This.Is.Mindblowingly.Good. It is also brutal, painful, and violent. The main themes are misogyny, racism, and religious hypocrisy. Still, I was drawn into the main character’s life and it was difficult to let go. I’ve since read another short story by the same author, and I’m eagerly looking forward to reading much more by her.

142 Philippines: Jessica Hagedorn (ed) – Manila Noir

I listened to these short stories as an audiobook. They were read by Tez Bois and Ramon De Ocampo. Both did a good job and made the gruesome stories come to life. Again, this was a book with a lot of (sexual) violence in it. However, and I think this is a hallmark of good short stories, they mostly had a really surprising twist. Quite a number also figured transgender characters, which was interesting.

143 Swaziland: Sarah Mkhonza – What the Future Holds

I really like a character in a story who does something not in line with tradition and gets away with it. This is not giving away the denouement – we as readers know this from the first chapter of this book. Which also might have not been the best idea on the part of the writer, but maybe this is because it’s a debut novel. Anyway, seeing the main character grow and grow up and fight for her identity and place in life made me really root for her. Again, this is another writer to explore further.

Dinosaur of the week: Orange-breasted Sunbird

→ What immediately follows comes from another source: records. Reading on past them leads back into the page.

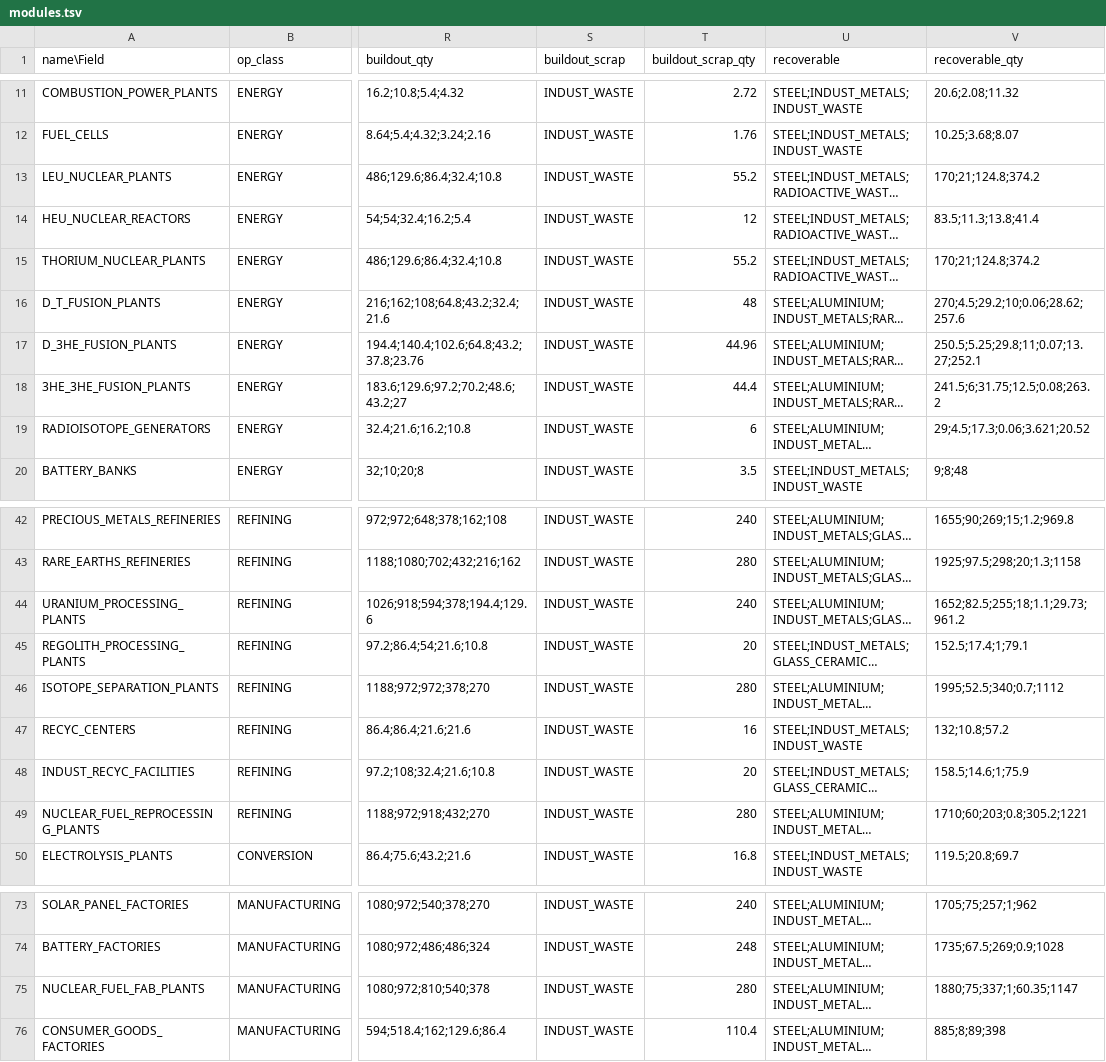
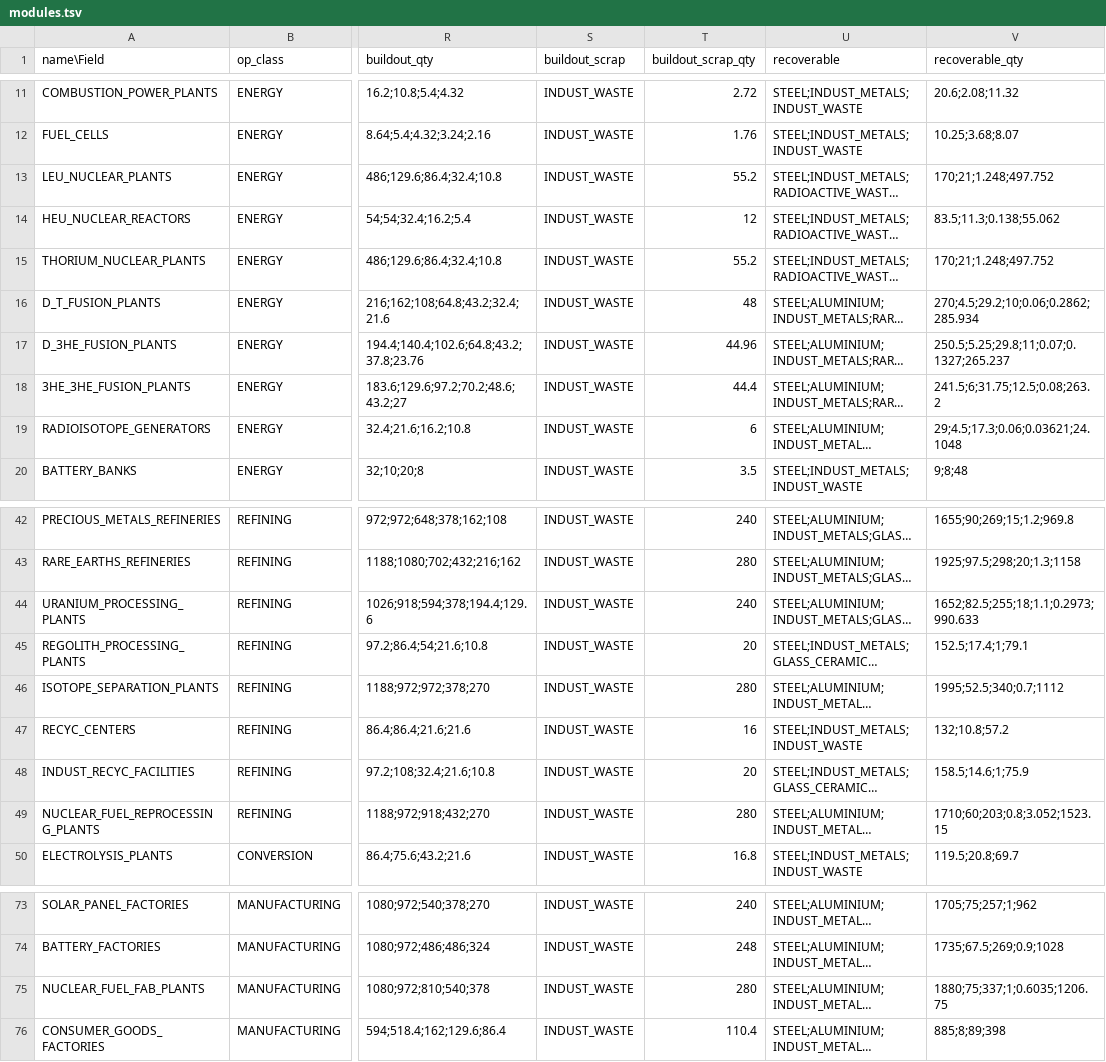
Before and after one commit to t2civ/astropolis_public, a TSV file: tables/modules.tsv, drawn as a sheet; only a part is shown, gaps mark what is left out; long unchanged cells end in …; the diff names each change by its address in the sheet, - before the commit and + after, or states it on an @@ line.

```diff
--- a/tables/modules.tsv
+++ b/tables/modules.tsv
-V13 (recoverable_qty): 170;21;124.8;374.2
+V13 (recoverable_qty): 170;21;1.248;497.752
-V14 (recoverable_qty): 83.5;11.3;13.8;41.4
+V14 (recoverable_qty): 83.5;11.3;0.138;55.062
-V15 (recoverable_qty): 170;21;124.8;374.2
+V15 (recoverable_qty): 170;21;1.248;497.752
-V16 (recoverable_qty): 270;4.5;29.2;10;0.06;28.62;257.6
+V16 (recoverable_qty): 270;4.5;29.2;10;0.06;0.2862;285.934
-V17 (recoverable_qty): 250.5;5.25;29.8;11;0.07;13.27;252.1
+V17 (recoverable_qty): 250.5;5.25;29.8;11;0.07;0.1327;265.237
-V19 (recoverable_qty): 29;4.5;17.3;0.06;3.621;20.52
+V19 (recoverable_qty): 29;4.5;17.3;0.06;0.03621;24.1048
-V44 (recoverable_qty): 1652;82.5;255;18;1.1;29.73;961.2
+V44 (recoverable_qty): 1652;82.5;255;18;1.1;0.2973;990.633
-V49 (recoverable_qty): 1710;60;203;0.8;305.2;1221
+V49 (recoverable_qty): 1710;60;203;0.8;3.052;1523.15
-V75 (recoverable_qty): 1880;75;337;1;60.35;1147
+V75 (recoverable_qty): 1880;75;337;1;0.6035;1206.75
```
Also changed, not shown: 2 other files.
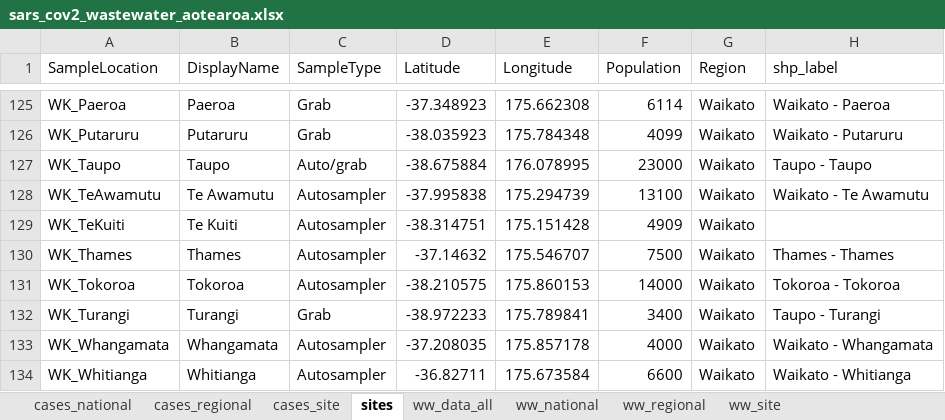
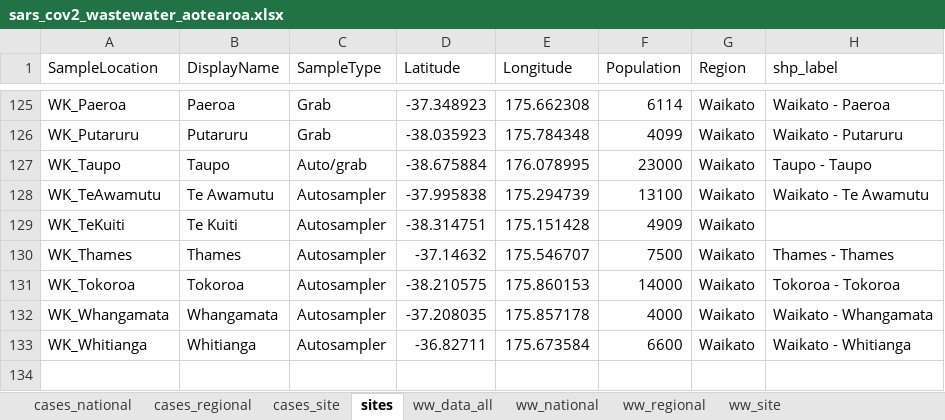
Before and after one commit to ESR-NZ/covid_in_wastewater, an Excel workbook: data/sars_cov2_wastewater_aotearoa.xlsx, sheet sites, drawn as a sheet; only a part is shown, gaps mark what is left out; values as stored, in another font and other column widths than the file's, no borders; table styles not drawn; the diff names each change by its address in the sheet, - before the commit and + after, or states it on an @@ line.

```diff
--- a/data/sars_cov2_wastewater_aotearoa.xlsx (sheet sites)
+++ b/data/sars_cov2_wastewater_aotearoa.xlsx (sheet sites)
-row 132: WK_Turangi | Turangi | Grab | -38.972233 | 175.789841 | 3400 | Waikato | Taupo - Turangi
```
Also changed, not shown: sheet ww_data_all, sheet ww_site, sheet cases_site, sheet ww_regional, sheet ww_national, sheet cases_regional, 1 more sheet, 8 other files.
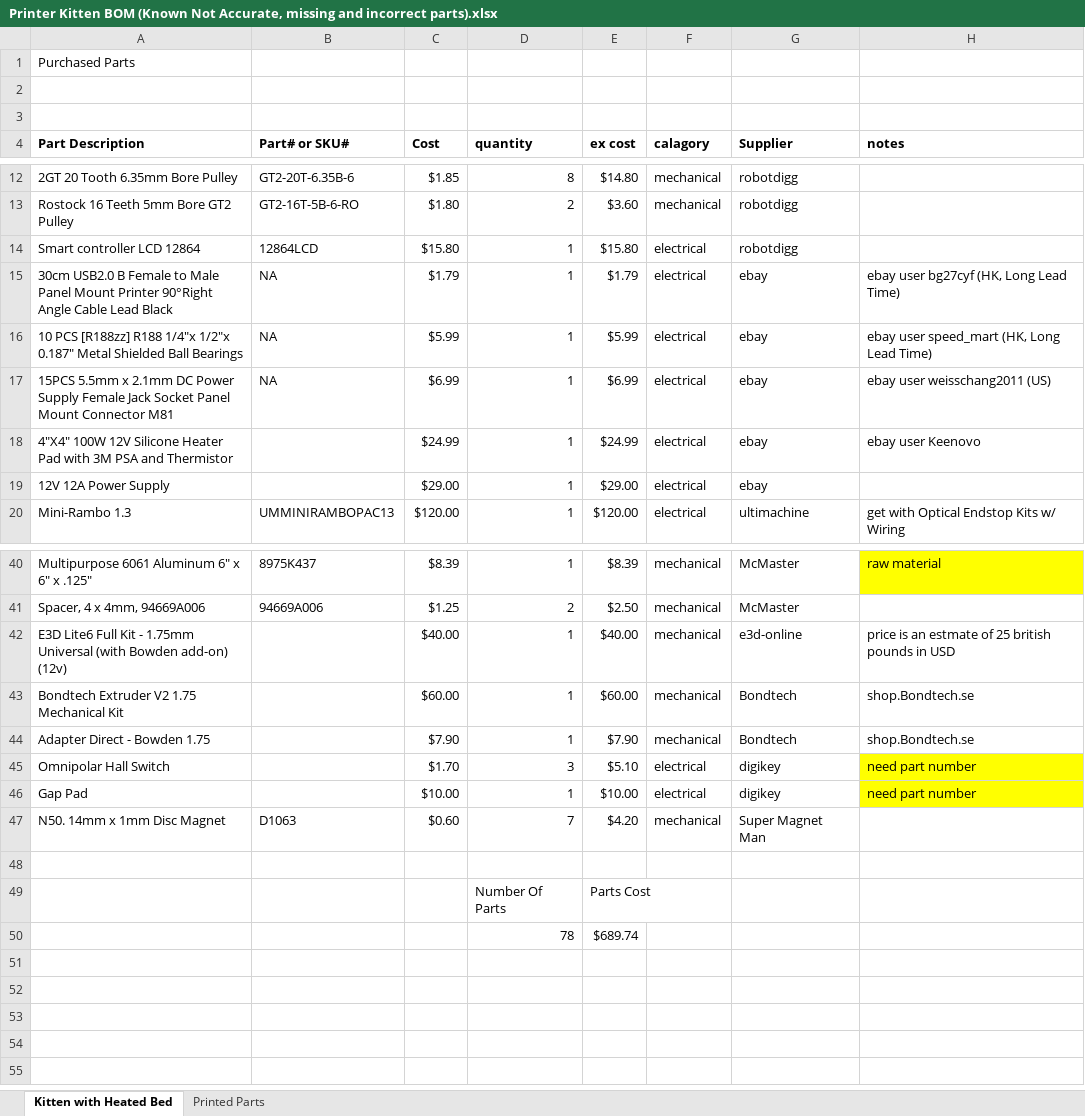
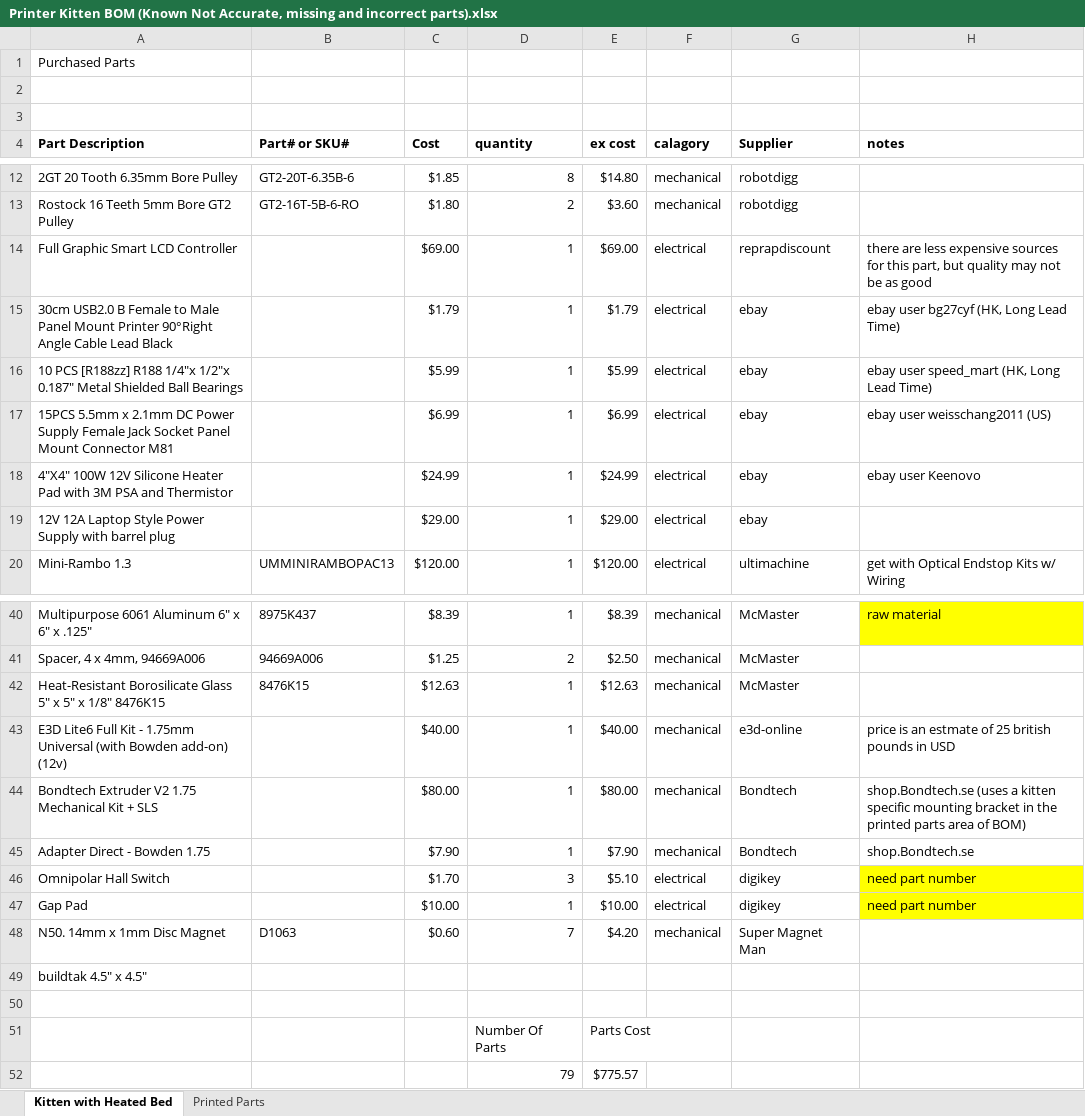
Before and after one commit to woolfepr/Printer-Kitten, an Excel workbook: Bill Of Materials/Printer Kitten BOM (Known Not Accurate, missing and incorrect parts).xlsx, sheet Kitten with Heated Bed, drawn as a sheet; only a part is shown, gaps mark what is left out; values as stored, in another font and other column widths than the file's, no borders; removed rows and columns are numbered as before the commit, all else as after; the diff names each change by its address in the sheet, - before the commit and + after, or states it on an @@ line.

```diff
--- a/Bill Of Materials/Printer Kitten BOM (Known Not Accurate, missing and incorrect parts).xlsx (sheet Kitten with Heated Bed)
+++ b/Bill Of Materials/Printer Kitten BOM (Known Not Accurate, missing and incorrect parts).xlsx (sheet Kitten with Heated Bed)
-row 14: Smart controller LCD 12864 | 12864LCD | $15.80 | 1 | $15.80 | electrical | robotdigg
+row 14: Full Graphic Smart LCD Controller |  | $69.00 | 1 | $69.00 | electrical | reprapdiscount | there are less expensive sources for this part, but quality may not be as good
-B15:B17 (Part# or SKU#): NA
+B15:B17 (Part# or SKU#): (empty)
-A19 (Part Description): 12V 12A Power Supply
+A19 (Part Description): 12V 12A Laptop Style Power Supply with barrel plug
+row 42: Heat-Resistant Borosilicate Glass 5" x 5" x 1/8" 8476K15 | 8476K15 | $12.63 | 1 | $12.63 | mechanical | McMaster
-A44 (Part Description): Bondtech Extruder V2 1.75 Mechanical Kit
+A44 (Part Description): Bondtech Extruder V2 1.75 Mechanical Kit + SLS
-C44 (Cost): $60.00
+C44 (Cost): $80.00
-E44 (ex cost): $60.00
+E44 (ex cost): $80.00
-H44 (notes): shop.Bondtech.se
+H44 (notes): shop.Bondtech.se (uses a kitten specific mounting bracket in the printed parts area of BOM)
+row 49: buildtak 4.5" x 4.5"
-row 50:  |  |  | 78 | $689.74
+row 52:  |  |  | 79 | $775.57
```
Also changed, not shown: sheet Printed Parts, formulas that keep their value, 5 other files.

A few years ago, we had some time on our hands when we were near Capetown. So we spent a few days in Somerset West and visited the Helderberg Nature Reserve. There, we encountered this Anthobaphes violacea. The species needs fynbos vegetation to survive. So as long as there’s fynbos, there will be sunbirds (hopefully).